The Not for Profit sector contributes around $43 billion to Australia’s gross domestic
product, derived from approximately 600,000 organisations.
. This is an attractive sum of money for people intent on unlawful gain, which typically occurs through theft, fraud, bribery and corruption, money laundering and the financing of terrorism.
Charities and other Not for Profit organisations (Not for Profits) are too often an easy target for financial crime due to the trusting nature of many sector employees and those charged with governance, whose priority is the passionate and well-meaning delivery of
services to those in need.
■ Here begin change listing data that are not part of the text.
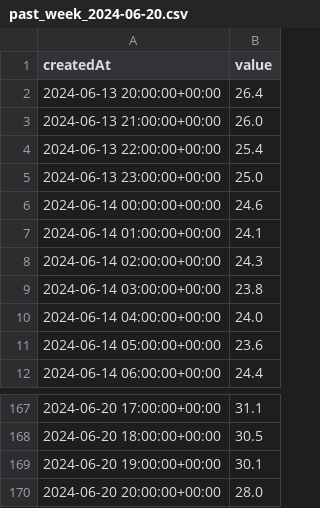
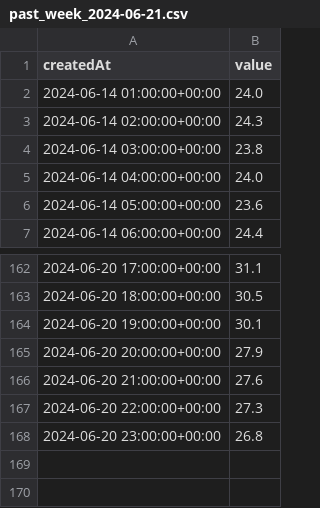
Before and after one commit to LarsIT/OpenSenseMap-Projekt, a CSV file: daten/past_week/past_week_2024-06-21.csv (was daten/past_week/past_week_2024-06-20.csv), drawn as a sheet; only a part is shown, gaps mark what is left out.

```diff
--- a/daten/past_week/past_week_2024-06-20.csv
+++ b/daten/past_week/past_week_2024-06-21.csv
@@ -1,8 +1,3 @@
 createdAt,value
-2024-06-13 20:00:00+00:00,26.4
-2024-06-13 21:00:00+00:00,26.0
-2024-06-13 22:00:00+00:00,25.4
-2024-06-13 23:00:00+00:00,25.0
-2024-06-14 00:00:00+00:00,24.6
-2024-06-14 01:00:00+00:00,24.1
+2024-06-14 01:00:00+00:00,24.0
 2024-06-14 02:00:00+00:00,24.3
@@ -169,2 +164,5 @@ createdAt,value
 2024-06-20 19:00:00+00:00,30.1
-2024-06-20 20:00:00+00:00,28.0
+2024-06-20 20:00:00+00:00,27.9
+2024-06-20 21:00:00+00:00,27.6
+2024-06-20 22:00:00+00:00,27.3
+2024-06-20 23:00:00+00:00,26.8
```
Also changed, not shown: 6 other files.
Further, in maximising the benefit of such services, sometimes resources applied to risk management can be less than what is ideally required to protect the assets, integrity and beneficiaries of Not for Profits.
This article discusses key findings of various reports issued in 2014 and 2015 by the
Australian Government and overseas bodies that all identified the rising risk of financial
crime impacting Australian charities and other Not for Profit organisations.
It is critical for those charged with the governance of Not for Profits to understand
their obligations. They may be personally liable, along with their organisations, for
failing to comply with the various pieces of legislation introduced to protect their
organisations from financial crime.
The Corporations Act 2001 ss 180−184, s. 286 and ss 588G and J provide penalties in respect of care and diligence, good faith, use of position and information, acting recklessly, intentional dishonesty, books and records as well as insolvent trading.
The Australian Charities and Not for Profits Amendment Regulation 2013 (No. 1) under Governance standard 5: Duties of responsible entities (Div. 45.25), provides very similar obligations as the Corporations Act 2001, plus disclosure of conflicts of interest.
The Criminal Code Act 1995 (Cth) under Div. 70 prohibits bribery of foreign and Commonwealth public officials, including soliciting bribes.